TASK BRIEF ->
You are asked to filter the data below and copy every line holding "xlsx".

Modification records:
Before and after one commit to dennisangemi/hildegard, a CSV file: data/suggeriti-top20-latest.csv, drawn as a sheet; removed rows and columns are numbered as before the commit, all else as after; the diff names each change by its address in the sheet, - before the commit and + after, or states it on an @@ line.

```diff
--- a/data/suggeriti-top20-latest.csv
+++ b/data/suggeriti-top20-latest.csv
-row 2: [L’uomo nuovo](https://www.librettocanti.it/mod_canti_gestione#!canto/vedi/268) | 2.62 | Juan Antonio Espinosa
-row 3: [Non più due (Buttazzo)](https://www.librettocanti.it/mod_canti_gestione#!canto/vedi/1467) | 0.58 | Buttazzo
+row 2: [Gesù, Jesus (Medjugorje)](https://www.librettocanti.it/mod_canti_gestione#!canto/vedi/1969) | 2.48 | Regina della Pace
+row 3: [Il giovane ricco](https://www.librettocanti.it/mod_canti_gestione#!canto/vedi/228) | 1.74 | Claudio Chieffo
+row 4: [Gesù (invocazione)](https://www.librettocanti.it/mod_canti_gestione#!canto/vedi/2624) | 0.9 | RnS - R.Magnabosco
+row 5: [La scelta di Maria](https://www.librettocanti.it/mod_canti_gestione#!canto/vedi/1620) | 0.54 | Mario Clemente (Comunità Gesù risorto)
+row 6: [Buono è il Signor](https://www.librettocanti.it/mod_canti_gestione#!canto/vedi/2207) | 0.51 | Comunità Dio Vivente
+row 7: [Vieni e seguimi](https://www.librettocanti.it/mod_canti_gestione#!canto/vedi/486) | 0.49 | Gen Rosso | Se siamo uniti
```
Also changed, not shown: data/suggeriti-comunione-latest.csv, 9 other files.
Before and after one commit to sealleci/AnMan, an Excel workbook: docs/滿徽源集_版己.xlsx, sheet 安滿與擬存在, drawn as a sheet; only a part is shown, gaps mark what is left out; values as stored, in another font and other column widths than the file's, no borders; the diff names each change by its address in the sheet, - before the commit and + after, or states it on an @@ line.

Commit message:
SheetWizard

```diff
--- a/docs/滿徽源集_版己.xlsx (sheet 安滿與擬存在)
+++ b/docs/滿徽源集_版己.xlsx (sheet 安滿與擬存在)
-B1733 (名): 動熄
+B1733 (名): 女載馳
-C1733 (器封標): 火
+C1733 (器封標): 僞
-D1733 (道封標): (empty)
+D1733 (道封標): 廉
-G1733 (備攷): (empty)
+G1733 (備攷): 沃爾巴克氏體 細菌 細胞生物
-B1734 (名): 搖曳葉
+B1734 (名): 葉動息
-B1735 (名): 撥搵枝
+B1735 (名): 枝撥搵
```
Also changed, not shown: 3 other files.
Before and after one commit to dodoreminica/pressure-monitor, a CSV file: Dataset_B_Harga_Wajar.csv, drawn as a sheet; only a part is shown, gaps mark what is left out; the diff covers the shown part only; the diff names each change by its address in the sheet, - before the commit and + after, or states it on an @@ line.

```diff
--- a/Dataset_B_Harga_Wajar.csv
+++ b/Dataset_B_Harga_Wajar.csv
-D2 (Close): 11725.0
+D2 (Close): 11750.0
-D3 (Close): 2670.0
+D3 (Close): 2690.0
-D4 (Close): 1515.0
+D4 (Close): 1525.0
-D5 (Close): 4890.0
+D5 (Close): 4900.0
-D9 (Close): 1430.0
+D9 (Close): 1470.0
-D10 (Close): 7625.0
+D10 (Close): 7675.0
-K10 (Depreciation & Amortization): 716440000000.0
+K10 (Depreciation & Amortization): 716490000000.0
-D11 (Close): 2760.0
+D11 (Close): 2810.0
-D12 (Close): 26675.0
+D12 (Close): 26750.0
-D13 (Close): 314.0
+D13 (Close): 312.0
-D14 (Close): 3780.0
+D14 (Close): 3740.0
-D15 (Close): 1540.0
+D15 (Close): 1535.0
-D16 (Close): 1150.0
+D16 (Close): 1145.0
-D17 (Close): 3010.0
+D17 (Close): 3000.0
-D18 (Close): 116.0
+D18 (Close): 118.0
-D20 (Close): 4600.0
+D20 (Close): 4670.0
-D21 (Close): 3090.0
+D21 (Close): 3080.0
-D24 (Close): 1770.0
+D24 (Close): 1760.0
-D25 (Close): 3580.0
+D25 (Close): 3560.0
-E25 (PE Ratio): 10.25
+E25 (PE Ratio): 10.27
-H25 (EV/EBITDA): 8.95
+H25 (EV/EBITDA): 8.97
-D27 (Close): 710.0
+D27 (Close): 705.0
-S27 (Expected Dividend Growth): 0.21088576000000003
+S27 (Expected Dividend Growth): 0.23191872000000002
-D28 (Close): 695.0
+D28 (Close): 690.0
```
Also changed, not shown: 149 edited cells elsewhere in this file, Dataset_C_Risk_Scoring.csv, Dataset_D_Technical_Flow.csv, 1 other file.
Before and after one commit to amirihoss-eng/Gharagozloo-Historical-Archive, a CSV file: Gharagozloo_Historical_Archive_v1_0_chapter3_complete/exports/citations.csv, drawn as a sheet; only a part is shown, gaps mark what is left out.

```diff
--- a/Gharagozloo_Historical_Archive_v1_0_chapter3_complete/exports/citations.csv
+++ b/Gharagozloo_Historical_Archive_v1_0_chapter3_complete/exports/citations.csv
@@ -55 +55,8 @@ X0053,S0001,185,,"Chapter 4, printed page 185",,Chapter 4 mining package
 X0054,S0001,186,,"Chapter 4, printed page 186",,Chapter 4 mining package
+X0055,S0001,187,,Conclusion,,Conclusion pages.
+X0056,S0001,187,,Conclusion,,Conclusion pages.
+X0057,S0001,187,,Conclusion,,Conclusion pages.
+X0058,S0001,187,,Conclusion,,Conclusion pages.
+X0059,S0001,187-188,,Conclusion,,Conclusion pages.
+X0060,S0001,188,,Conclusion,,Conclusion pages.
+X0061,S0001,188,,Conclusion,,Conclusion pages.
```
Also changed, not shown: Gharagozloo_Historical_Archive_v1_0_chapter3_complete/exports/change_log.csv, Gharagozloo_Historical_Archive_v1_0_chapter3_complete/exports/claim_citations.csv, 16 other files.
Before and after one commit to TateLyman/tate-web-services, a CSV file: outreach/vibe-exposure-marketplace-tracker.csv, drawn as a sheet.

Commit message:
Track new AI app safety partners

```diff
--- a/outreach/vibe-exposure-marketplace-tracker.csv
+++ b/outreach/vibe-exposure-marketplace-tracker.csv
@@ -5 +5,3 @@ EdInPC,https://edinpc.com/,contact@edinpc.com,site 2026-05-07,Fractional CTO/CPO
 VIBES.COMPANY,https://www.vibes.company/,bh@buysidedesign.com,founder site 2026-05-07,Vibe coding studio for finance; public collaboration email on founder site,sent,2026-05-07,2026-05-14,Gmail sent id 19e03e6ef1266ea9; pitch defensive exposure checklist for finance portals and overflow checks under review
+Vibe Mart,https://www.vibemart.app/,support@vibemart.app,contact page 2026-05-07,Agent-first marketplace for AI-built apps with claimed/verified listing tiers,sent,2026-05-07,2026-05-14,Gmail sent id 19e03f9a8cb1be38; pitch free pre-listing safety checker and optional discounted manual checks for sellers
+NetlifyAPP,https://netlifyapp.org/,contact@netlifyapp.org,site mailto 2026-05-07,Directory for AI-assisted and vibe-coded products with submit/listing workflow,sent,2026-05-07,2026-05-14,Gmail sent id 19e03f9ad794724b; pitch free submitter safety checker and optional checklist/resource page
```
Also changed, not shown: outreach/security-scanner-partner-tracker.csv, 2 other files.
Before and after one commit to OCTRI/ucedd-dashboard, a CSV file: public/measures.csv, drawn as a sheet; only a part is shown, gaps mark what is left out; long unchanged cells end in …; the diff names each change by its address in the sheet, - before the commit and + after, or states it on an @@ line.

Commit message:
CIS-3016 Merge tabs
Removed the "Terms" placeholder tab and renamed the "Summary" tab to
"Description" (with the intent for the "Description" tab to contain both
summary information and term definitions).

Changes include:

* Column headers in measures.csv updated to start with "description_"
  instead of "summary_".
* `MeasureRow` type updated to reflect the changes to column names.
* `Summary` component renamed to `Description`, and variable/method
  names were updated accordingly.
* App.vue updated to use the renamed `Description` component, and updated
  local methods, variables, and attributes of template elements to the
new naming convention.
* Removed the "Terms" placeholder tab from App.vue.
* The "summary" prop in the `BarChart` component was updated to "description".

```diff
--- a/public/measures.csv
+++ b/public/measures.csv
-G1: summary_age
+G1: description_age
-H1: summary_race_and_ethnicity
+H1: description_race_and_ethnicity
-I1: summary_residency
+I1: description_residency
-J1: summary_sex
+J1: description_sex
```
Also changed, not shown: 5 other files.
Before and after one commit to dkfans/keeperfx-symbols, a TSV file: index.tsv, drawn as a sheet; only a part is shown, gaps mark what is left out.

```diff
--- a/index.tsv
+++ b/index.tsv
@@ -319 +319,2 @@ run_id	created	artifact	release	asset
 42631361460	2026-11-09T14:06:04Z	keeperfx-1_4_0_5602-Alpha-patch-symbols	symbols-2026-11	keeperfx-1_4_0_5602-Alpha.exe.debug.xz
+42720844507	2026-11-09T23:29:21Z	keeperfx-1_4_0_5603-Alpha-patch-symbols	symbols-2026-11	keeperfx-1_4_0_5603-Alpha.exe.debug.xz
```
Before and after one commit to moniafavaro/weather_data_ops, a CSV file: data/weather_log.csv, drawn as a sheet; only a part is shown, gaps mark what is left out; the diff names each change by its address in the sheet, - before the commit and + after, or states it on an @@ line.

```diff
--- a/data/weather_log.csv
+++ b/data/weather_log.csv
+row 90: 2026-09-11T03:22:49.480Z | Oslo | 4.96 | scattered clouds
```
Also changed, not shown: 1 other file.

REPLY TO THE TASK ->
Before and after one commit to sealleci/AnMan, an Excel workbook: docs/滿徽源集_版己.xlsx, sheet 安滿與擬存在, drawn as a sheet; only a part is shown, gaps mark what is left out; values as stored, in another font and other column widths than the file's, no borders; the diff names each change by its address in the sheet, - before the commit and + after, or states it on an @@ line.
--- a/docs/滿徽源集_版己.xlsx (sheet 安滿與擬存在)
+++ b/docs/滿徽源集_版己.xlsx (sheet 安滿與擬存在)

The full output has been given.